§ Task to complete: Take each line from the entries that holds "html" and copy it out.

** Opening Recorded information block **

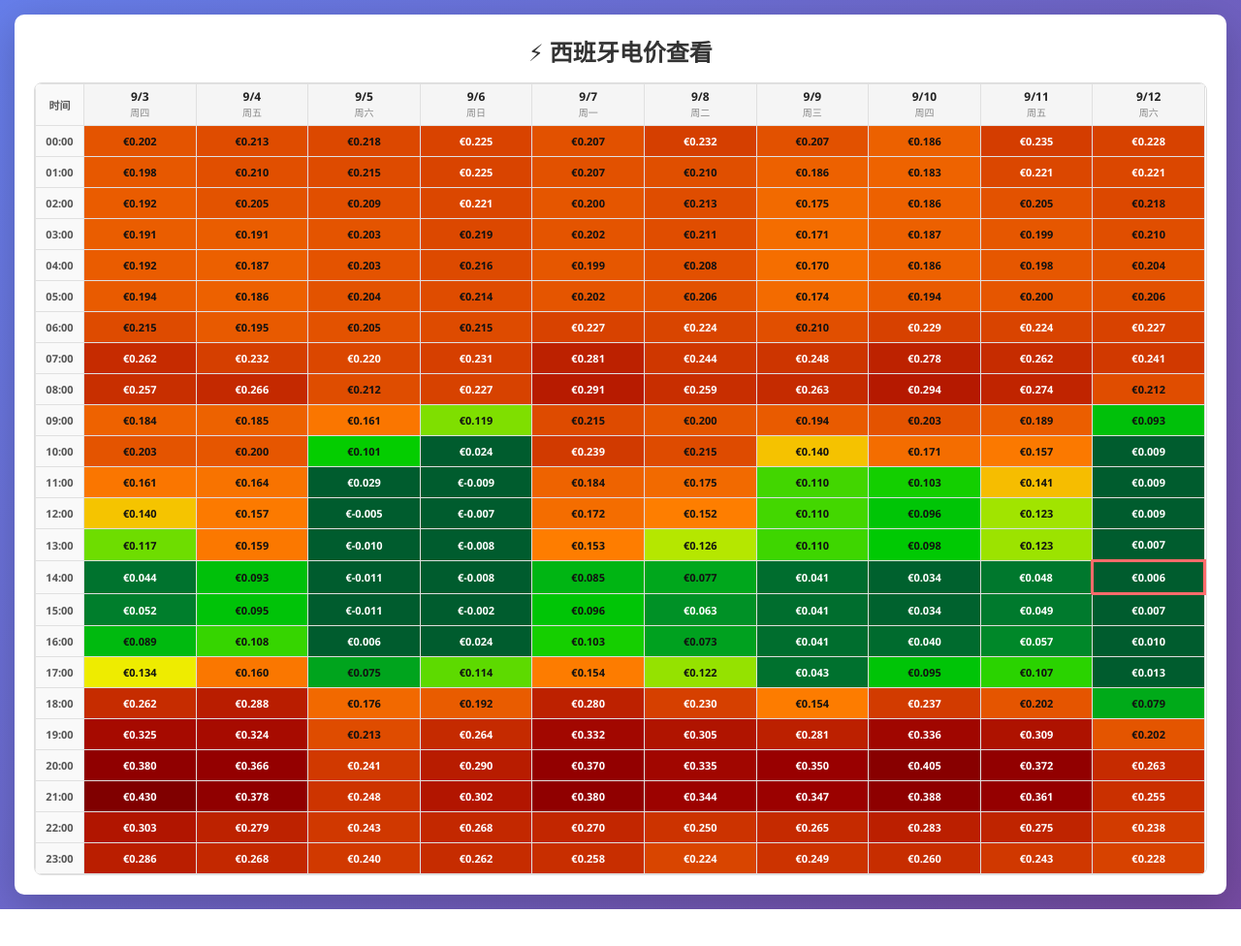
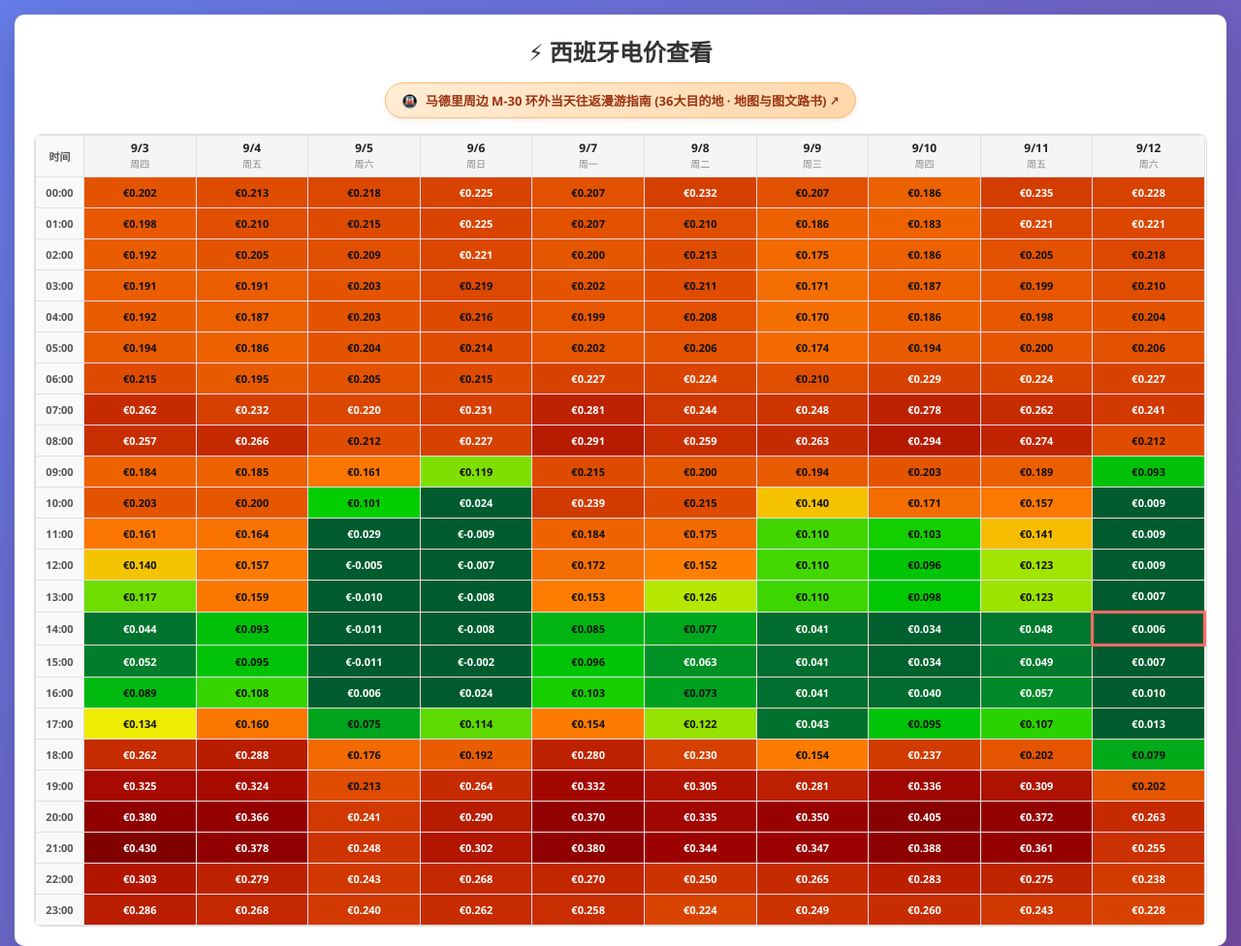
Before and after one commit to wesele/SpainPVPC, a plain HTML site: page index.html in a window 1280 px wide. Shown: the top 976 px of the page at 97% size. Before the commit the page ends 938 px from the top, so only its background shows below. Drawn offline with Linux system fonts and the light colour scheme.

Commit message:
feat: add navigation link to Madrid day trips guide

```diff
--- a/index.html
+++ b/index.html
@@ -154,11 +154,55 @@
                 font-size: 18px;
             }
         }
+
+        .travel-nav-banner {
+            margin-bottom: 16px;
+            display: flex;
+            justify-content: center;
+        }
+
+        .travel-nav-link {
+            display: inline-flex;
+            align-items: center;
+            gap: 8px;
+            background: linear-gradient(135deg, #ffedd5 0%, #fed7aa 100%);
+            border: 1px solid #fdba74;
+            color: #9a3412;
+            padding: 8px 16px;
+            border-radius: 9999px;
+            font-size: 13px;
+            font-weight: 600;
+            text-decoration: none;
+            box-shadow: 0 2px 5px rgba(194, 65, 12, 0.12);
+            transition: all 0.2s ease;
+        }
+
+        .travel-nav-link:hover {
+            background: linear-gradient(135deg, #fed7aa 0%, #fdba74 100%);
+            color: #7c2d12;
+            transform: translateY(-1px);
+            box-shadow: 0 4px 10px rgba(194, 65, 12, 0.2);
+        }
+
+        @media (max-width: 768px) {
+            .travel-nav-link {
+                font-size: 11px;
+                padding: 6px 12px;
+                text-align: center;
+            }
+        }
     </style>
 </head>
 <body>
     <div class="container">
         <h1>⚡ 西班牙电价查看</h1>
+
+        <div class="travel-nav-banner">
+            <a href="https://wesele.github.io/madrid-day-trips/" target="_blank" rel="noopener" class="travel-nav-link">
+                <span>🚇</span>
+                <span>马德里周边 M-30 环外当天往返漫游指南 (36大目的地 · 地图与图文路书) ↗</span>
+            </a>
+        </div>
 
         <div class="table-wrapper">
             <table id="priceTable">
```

** Closing Recorded information block **

§ Answer for this exercise:
Before and after one commit to wesele/SpainPVPC, a plain HTML site: page index.html in a window 1280 px wide. Shown: the top 976 px of the page at 97% size. Before the commit the page ends 938 px from the top, so only its background shows below. Drawn offline with Linux system fonts and the light colour scheme.
--- a/index.html
+++ b/index.html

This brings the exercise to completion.